nostalgia and education for millions of people, they are "living"
records that offer irreplaceable insight into our culture and
society, and the notable events which were broadcast during the
Golden and Silver age of Television.
The audio rendition offers the scholar many clues into
the production of a program, while preserving many voices and sounds
that were thought to be lost when the video disappeared.
All genres are covered, including Tributes, Talk Shows,
Interviews, Public Affairs, Special Events, News, Variety,
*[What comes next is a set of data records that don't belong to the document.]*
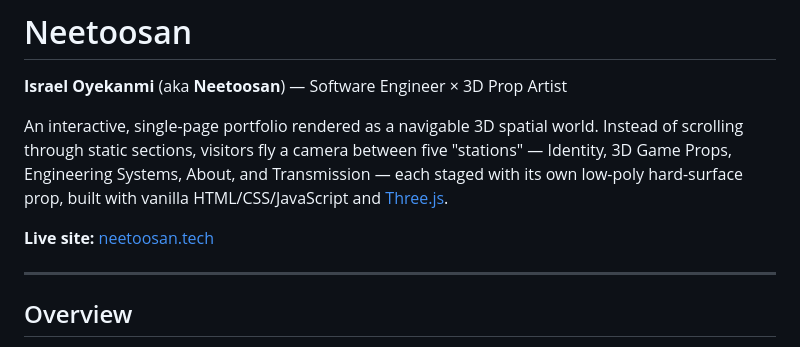
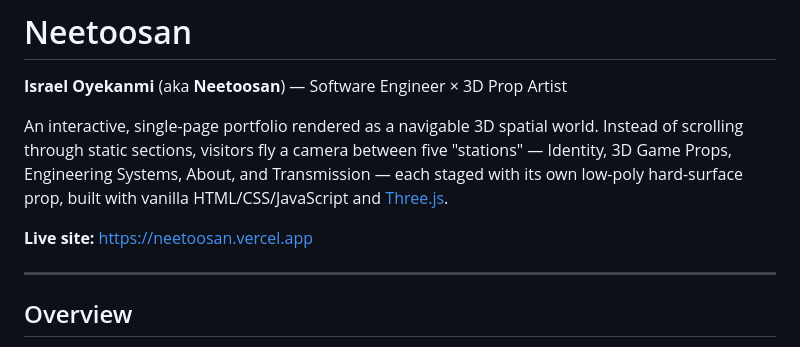
Before and after one commit to neetoosan/neetoosan, a Markdown page: README.md, the part around the change. Rendered like a GitHub page.

Commit message:
Change live site URL to Vercel deployment
Updated live site link in the README file.

```diff
--- a/README.md
+++ b/README.md
@@ -4,7 +4,7 @@
 
 An interactive, single-page portfolio rendered as a navigable 3D spatial world. Instead of scrolling through static sections, visitors fly a camera between five "stations" — Identity, 3D Game Props, Engineering Systems, About, and Transmission — each staged with its own low-poly hard-surface prop, built with vanilla HTML/CSS/JavaScript and [Three.js](https://threejs.org/).
 
-**Live site:** [neetoosan.tech](https://neetoosan.tech)
+**Live site:** https://neetoosan.vercel.app
 
 ---
 
```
Documentary, Music, Comedy, Juvenile, Award Shows, Biography
Profiles, Sports, Dramas, Quiz Shows, and SPECIALS. Examples
"The video has
been lost. Please stay
tuned to the audio portion of the program."
"John Cameron Swayze &
The Camel News Caravan" - Phil Rizzuto reporting sports news the day
when Don Larsen pitched his perfect game against the Brooklyn
"Jackie Gleason Show" - Edward R. Murrow introducing Eddie Cantor on
his 65th Birthday (1/12/1957)
Don Pardo's never recorded NBC bulletins of JFK's
Roger Maris' 61st home run - The lost TV call by Red Barber
Ernie Kovacs hosting
"The Tonight Show" (10/9/1956)
Boris Karloff and Peter
Lorre together being interviewed for one hour on the "Hy Gardner
Woody Allen's first
talk show, appearing with Johnny Carson, before he would host the
"Tonight Show," on "Open End" (12/24/1961)
"Playhouse 90" special
presentation of Mike Todd's celebration of his new movie "Around The
World in 80 Days" live from Madison Square Garden with Elizabeth
Taylor and scores of celebrities (10/17/1957)
Rock 'n' Roller "DJ"
Murry The K calling the live late night talk show "Hot Line" hosted
by Gore Vidal, David Susskind and Dorothy Kilgallen, defending the
great talents of The Beatles, who were still being slighted by an
older conservative panel (10/6/1964).
Robert F. Kennedy
question and answer forum with college students during his run for
the US Senate seat in NY (10/7/1964)
Hollywood" with Gary Cooper & 13 year old Liza Minnelli who sang
"Somewhere Over the Rainbow" (1/10/1960)
Election coverage by
the just hired NBC team of Huntley & Brinkley (11/6/1956)
"Miss America Pageant"
hosted by Douglas Edwards (9/7/1957)
"Jack Paar Tonight
Show" ...his walkout (2/11/1960)
The return to big money
post-scandal quiz shows with "100 Grand" (9/15/1963, lasting for
only three weeks)
Premieres of Johnny
Carson on the "Tonight Show" (10/1/1962), Joey Bishop on the "Joey
Bishop Show" (4/17/1967), Dick Cavett on "The Dick Cavett Show"
"Nightbeat" and the
"Mike Wallace Interviews" (1956/1957)
"Break the $250,000
Bank" (Premiere show 10/9/1956)
Bob Newhart's first TV
series 1/2 hour variety show (10/10/1961 to 6/13/1962)
"Ben Hecht Show" (Two
part interview with Jimmy Durante 1/20-21/1959)
"The Fabulous Fifties"
(TV retrospective of past decade (1/30/1960)
"Henry Morgan Show"
Starring Milton Berle" (1959)
"Annie Get Your Gun"
(3/19/1967, lost by the Irving Berlin estate and is one of the most
sought after programs by the Museum of Television & Radio)
Political talks to the
nation by President Dwight Eisenhower, John F. Kennedy, Lyndon
Johnson, Richard Nixon and others
Lost children's shows
hosted by Soupy Sales, Paul Tripp, Sandy Becker, Chuck McCann,
Zacharley, and others
(9/21/1959, Khrushchev visit to Disneyland)
intermissions (1960, 1961, 1962)
"New Years Eve with Guy
Lombardo" (1956 through 1960's)
"Dean Martin Special"
with guest Mae West (5/4/1959)
Variety Show" (1956)
"Firing Line with
William F. Buckley" (1968)
"Les Crane Show" (First
phone-in TV talk show, 1963)
First Merv Griffin NBC
daytime talk-variety show (only a few survive - 1962-1963)
Celebrity interviews on
"Here's Hollywood" (1961-1962, Keaton, McQueen, Pickford, Eastwood,
Abbott, Chaney Jr., Berle, Serling, Garland, Widmark, Clift, Quinn,
Raft and scores of others
"Bobby Darin Show"
(1/19/1973 - 4/27/1973)
"CBS Evening News with
Walter Cronkite" who reports on the death of Marilyn Monroe and
interviews Kim Novak via closed circuit TV (8/6/1962)
AND THOUSANDS MORE!